Diamant, Adam (Electric Power Research Institute (EPRI), 1805, Arlington Blvd., El Cerrito, CA, 94530; Phone: 510-260-9105; Email: adiamant@epri.com)


Estimating and Comparing the Levelized Cost ($/ton CO2e) of Greenhouse Gas Emissions Reductions Associated with Four Different Approaches to Developing and Managing Forest Carbon Sequestration Projects


A. Diamant *
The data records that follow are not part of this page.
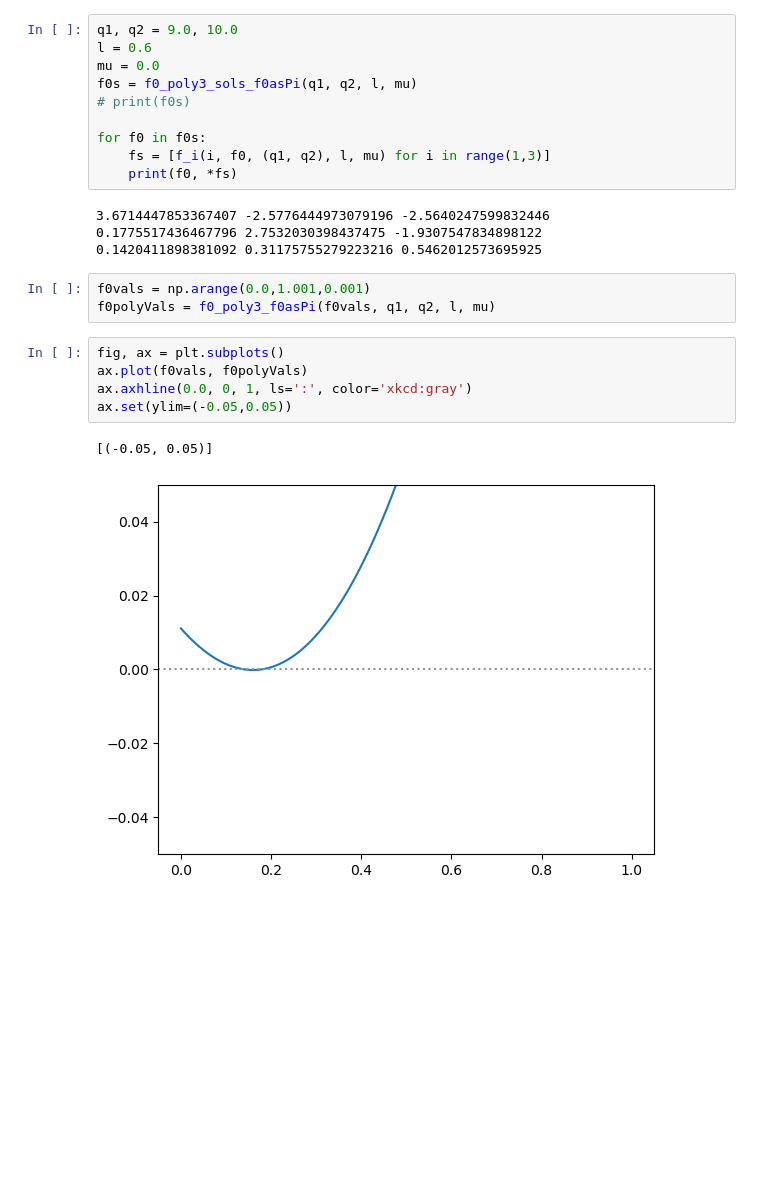
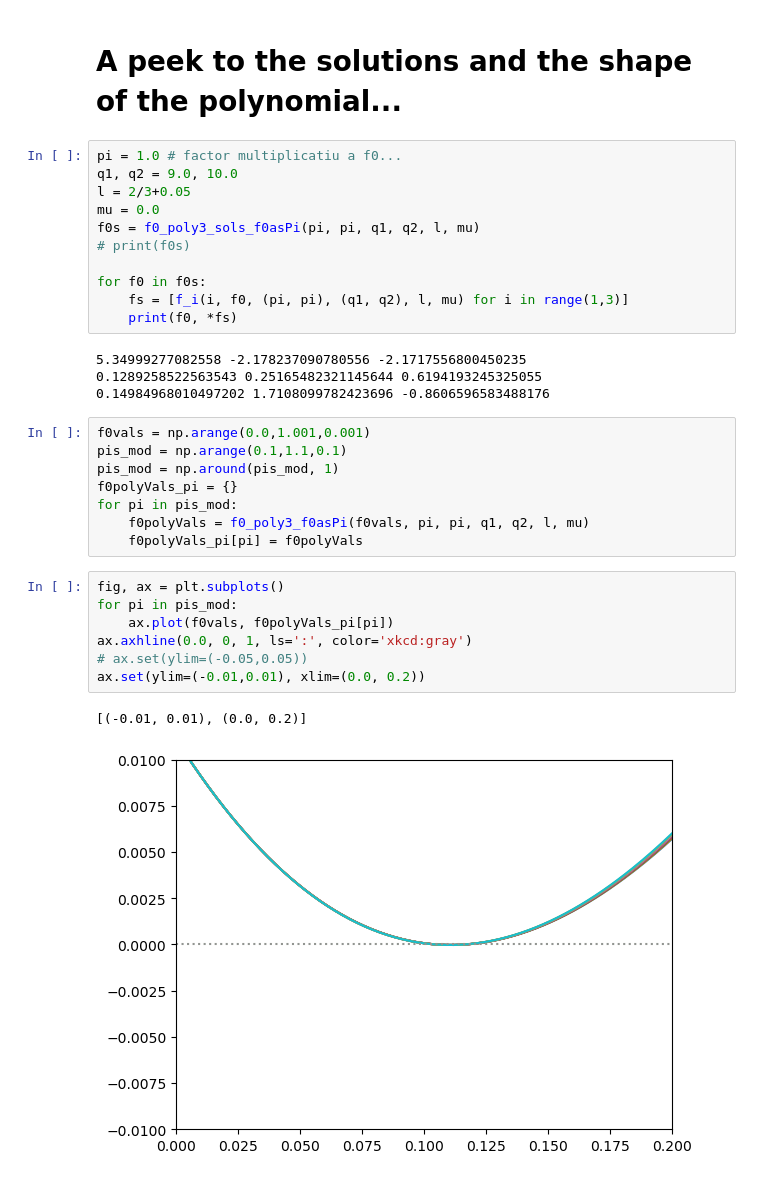
Before and after one commit to dmarchp/TFM_code, a Jupyter notebook: det_sols_f0_as_pi/f0poly_sols_proves.ipynb, the cells around one changed output. Drawn from its saved outputs; the diff is of its cells as text; blank space fills up the shorter version.

```diff
--- a/det_sols_f0_as_pi/f0poly_sols_proves.ipynb
+++ b/det_sols_f0_as_pi/f0poly_sols_proves.ipynb
@@ -64,28 +72,38 @@ def f_i(i, f0, qs, l, mu):
         fi = float('nan')
     # return (1-l)*pis[i-1]/(rs[i-1]/f0-l)
     return fi
+# %% [markdown]
+# A peek to the solutions and the shape of the polynomial...
 # %%
+pi = 1.0 # factor multiplicatiu a f0...
 q1, q2 = 9.0, 10.0
-l = 0.6
+l = 2/3+0.05
 mu = 0.0
-f0s = f0_poly3_sols_f0asPi(q1, q2, l, mu)
+f0s = f0_poly3_sols_f0asPi(pi, pi, q1, q2, l, mu)
 # print(f0s)
 
 for f0 in f0s:
-    fs = [f_i(i, f0, (q1, q2), l, mu) for i in range(1,3)]
+    fs = [f_i(i, f0, (pi, pi), (q1, q2), l, mu) for i in range(1,3)]
     print(f0, *fs)
 # %% [output]
-3.6714447853367407 -2.5776444973079196 -2.5640247599832446
-0.1775517436467796 2.7532030398437475 -1.9307547834898122
-0.1420411898381092 0.31175755279223216 0.5462012573695925
+5.34999277082558 -2.178237090780556 -2.1717556800450235
+0.1289258522563543 0.25165482321145644 0.6194193245325055
+0.14984968010497202 1.7108099782423696 -0.8606596583488176
 # %%
 f0vals = np.arange(0.0,1.001,0.001)
-f0polyVals = f0_poly3_f0asPi(f0vals, q1, q2, l, mu)
+pis_mod = np.arange(0.1,1.1,0.1)
+pis_mod = np.around(pis_mod, 1)
+f0polyVals_pi = {}
+for pi in pis_mod:
+    f0polyVals = f0_poly3_f0asPi(f0vals, pi, pi, q1, q2, l, mu)
+    f0polyVals_pi[pi] = f0polyVals
 # %%
 fig, ax = plt.subplots()
-ax.plot(f0vals, f0polyVals)
+for pi in pis_mod:
+    ax.plot(f0vals, f0polyVals_pi[pi])
 ax.axhline(0.0, 0, 1, ls=':', color='xkcd:gray')
-ax.set(ylim=(-0.05,0.05))
+# ax.set(ylim=(-0.05,0.05))
+ax.set(ylim=(-0.01,0.01), xlim=(0.0, 0.2))
 # %% [output]
-[(-0.05, 0.05)]
+[(-0.01, 0.01), (0.0, 0.2)]
-[figure, old version]
+[figure, new version]
```
Also changed, not shown: parts of 10 cells of this notebook, 2 other files.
Electric utilities can implement a variety of strategies to offset their greenhouse gas emissions. One strategy that has received considerable attention is forest carbon sequestration. In recent years a number of electric utilities have invested in pilot forest carbon sequestration projects both here in the U.S. and internationally. While forest carbon sequestration appears to be a potentially low-cost way to offset GHG emissions from electric utilities, electric companies continue to wrestle with how to analyze these kinds of projects from a financial analysis perspective, and how to compare different approaches that can be used to implement these projects. The Electric Power Research Institute (EPRI) has attempted to address these issues by developing a new, “real-options”-enabled computer simulation model that is designed to estimate the levelized cost ($/ton CO2e) of GHG emissions reductions associated with four different approaches electric utilities and others can use to contract for and manage forest carbon sequestration projects. EPRI\'s new Greenhouse Gas Emissions Reduction Cost Analysis Model (GHG-CAM v1.1) uses an advanced discounted cash flow (DCF) analysis methodology to evaluate the revenues, costs and expected after-tax gross margins expected to flow from investments that could be made by an electric utility company in different kinds of GHG emissions reduction projects, including forest carbon sequestration. The GHG-CAM model incorporates sophisticated statistcal and economic analysis tools, including Monte Carlo simulation, real-options analysis, and decision analysis methods that make it possible to explicitly incorporate risk, statistical uncertainty and contingent decision making into the analysis of specific GHG emissions abatement strategies such as forest carbon sequestration.